Acute heart failure (AHF) is a life-threatening condition with poor prognosis. Gender differences have been increasingly recognized in diverse cardiovascular diseases. The present study aimed to evaluate gender-specific prognostic markers of all-cause death in AHF patients based on a prospective 18-month follow-up study. Data were collected from 419 patients with AHF hospitalization who were followed up for 18 months using all-cause death as primary endpoint. The mean age of all patients was 60.9 ± 15.7 years old, 277 were males, and 142 were females. Females had higher rate of valvular heart disease (37.3%) and atrial fibrillation (45.8%) but lower rate of cardiomyopathy (30.3%) than males in this cohort.

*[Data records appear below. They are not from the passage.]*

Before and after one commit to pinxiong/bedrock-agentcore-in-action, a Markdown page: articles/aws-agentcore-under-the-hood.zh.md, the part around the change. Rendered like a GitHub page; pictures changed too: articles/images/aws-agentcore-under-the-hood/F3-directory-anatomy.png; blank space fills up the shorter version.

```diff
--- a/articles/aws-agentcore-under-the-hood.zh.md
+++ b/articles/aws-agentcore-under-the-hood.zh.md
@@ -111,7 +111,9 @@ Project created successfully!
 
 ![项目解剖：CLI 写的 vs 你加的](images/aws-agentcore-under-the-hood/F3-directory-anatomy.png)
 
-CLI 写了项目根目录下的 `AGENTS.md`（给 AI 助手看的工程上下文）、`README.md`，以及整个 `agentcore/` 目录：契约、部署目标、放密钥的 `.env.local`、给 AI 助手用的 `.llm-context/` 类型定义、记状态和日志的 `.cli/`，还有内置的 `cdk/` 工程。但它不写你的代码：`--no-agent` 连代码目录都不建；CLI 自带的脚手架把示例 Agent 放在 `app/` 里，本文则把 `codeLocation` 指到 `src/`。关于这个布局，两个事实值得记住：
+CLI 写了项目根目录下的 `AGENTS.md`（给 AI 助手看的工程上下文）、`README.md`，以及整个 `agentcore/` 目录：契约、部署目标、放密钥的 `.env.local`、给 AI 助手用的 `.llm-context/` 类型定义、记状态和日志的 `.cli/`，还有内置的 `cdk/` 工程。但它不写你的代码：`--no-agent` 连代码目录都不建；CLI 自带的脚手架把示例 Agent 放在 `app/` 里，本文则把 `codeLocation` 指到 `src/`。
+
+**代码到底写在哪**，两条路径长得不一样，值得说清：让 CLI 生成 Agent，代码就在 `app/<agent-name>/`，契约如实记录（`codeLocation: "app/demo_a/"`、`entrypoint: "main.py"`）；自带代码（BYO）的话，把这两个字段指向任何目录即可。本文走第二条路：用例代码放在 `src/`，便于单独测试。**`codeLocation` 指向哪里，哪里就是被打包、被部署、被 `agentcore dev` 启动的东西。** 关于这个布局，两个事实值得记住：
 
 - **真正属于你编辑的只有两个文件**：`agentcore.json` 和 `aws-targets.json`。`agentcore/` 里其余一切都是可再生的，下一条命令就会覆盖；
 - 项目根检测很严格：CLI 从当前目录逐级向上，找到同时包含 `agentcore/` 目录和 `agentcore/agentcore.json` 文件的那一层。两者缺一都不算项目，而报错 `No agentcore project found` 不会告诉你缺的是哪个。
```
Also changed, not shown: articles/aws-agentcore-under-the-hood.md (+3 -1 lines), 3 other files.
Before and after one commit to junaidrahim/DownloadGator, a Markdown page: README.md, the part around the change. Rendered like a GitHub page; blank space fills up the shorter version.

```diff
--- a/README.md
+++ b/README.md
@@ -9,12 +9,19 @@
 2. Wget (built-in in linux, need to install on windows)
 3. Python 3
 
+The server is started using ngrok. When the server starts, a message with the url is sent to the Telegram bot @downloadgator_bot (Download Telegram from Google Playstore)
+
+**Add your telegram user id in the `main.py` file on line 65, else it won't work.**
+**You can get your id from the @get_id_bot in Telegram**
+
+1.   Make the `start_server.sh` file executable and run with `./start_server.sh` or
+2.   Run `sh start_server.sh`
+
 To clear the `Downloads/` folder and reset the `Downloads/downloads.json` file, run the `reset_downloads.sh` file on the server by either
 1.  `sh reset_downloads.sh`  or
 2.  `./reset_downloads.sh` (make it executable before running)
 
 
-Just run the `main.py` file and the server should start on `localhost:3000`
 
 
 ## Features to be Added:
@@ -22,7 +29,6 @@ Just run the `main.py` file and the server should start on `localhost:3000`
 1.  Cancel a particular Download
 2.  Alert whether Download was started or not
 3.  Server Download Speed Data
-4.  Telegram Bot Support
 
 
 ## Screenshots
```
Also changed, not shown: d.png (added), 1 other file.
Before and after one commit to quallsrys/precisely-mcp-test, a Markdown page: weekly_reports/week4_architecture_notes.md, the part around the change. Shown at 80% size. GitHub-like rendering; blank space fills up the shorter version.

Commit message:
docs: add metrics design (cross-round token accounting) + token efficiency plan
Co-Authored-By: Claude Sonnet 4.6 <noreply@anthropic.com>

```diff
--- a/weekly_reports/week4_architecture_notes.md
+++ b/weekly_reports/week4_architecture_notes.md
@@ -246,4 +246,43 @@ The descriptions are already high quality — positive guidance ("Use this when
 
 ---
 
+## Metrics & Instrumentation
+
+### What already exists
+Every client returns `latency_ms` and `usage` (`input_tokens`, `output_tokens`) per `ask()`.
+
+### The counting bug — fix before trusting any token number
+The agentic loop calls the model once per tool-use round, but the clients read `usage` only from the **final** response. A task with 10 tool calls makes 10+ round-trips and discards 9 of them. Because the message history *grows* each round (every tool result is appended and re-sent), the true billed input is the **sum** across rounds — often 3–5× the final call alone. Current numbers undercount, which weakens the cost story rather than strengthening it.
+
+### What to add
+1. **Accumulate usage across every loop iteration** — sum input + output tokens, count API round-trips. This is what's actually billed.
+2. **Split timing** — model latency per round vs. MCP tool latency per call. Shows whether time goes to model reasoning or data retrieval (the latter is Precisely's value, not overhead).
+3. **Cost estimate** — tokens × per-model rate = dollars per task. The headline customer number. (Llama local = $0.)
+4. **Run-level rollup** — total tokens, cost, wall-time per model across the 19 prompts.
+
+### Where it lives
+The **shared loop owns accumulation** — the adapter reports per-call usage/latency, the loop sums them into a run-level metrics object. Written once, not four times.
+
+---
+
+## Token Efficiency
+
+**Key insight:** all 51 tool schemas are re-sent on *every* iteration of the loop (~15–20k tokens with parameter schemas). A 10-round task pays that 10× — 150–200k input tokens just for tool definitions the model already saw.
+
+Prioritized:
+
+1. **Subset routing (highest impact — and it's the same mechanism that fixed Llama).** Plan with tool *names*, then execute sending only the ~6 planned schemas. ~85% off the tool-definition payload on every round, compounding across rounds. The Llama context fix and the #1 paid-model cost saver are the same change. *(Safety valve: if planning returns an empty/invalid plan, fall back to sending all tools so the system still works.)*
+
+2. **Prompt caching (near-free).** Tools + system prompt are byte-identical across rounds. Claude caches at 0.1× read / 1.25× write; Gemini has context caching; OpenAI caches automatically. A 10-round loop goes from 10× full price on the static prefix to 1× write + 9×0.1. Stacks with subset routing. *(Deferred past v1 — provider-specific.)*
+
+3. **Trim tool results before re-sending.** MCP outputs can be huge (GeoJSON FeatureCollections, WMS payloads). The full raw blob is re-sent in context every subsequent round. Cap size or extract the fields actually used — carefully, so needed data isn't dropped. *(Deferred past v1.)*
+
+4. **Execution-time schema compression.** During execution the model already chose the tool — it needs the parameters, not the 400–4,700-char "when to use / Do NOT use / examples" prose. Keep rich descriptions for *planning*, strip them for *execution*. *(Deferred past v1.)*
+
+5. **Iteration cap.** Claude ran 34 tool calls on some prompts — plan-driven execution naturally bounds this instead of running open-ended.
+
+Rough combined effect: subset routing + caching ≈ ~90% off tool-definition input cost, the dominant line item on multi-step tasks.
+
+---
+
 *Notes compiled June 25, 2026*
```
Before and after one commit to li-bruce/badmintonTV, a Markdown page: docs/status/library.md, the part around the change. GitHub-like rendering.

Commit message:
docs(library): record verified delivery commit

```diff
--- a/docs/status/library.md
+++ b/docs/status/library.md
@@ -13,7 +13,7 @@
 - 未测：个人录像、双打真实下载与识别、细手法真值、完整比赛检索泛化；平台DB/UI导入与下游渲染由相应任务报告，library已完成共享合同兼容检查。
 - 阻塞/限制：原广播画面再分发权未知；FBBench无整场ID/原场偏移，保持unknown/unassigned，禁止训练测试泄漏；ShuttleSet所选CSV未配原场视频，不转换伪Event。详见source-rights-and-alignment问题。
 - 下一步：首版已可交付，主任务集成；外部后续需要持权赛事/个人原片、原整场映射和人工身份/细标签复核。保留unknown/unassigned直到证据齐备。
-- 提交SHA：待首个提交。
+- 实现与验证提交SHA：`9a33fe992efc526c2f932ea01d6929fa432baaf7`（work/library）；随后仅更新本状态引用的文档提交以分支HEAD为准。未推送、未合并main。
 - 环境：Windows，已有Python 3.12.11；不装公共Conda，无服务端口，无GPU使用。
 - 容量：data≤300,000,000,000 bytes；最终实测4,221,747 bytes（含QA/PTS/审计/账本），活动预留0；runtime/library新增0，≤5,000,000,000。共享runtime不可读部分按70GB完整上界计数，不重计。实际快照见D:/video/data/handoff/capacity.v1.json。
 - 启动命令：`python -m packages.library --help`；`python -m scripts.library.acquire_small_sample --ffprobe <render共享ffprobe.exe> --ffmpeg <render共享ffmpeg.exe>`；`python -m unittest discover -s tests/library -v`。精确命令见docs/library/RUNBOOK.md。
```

Based on multiple COX stepwise regression and ROC curve analysis, diastolic blood pressure (DBP), serum sodium, serum creatinine, and pulmonary artery systolic pressure (PASP) were identified as independent predictors of all-cause death in male AHF patients, while systolic blood pressure (SBP), serum aspartate transaminase (AST), serum creatinine, and serum D-dimer as independent predictors in females. Kaplan-Meier analysis showed a higher probability of all-cause death over time in male AHF patients with DBP ≤ 77 mmHg, serum sodium ≤ 138.5 mM, serum creatinine ≥ 126.2 μM, or PASP ≥ 52 mmHg, and in female AHF patients with SBP ≤ 129 mmHg, serum AST > 29.3 U/L, serum creatinine ≥ 102.7 μM, or serum D-dimer ≥ 1.76 mg/L. In conclusion, these data provide novel insights into gender differences in prognostic markers of outcomes of AHF patients.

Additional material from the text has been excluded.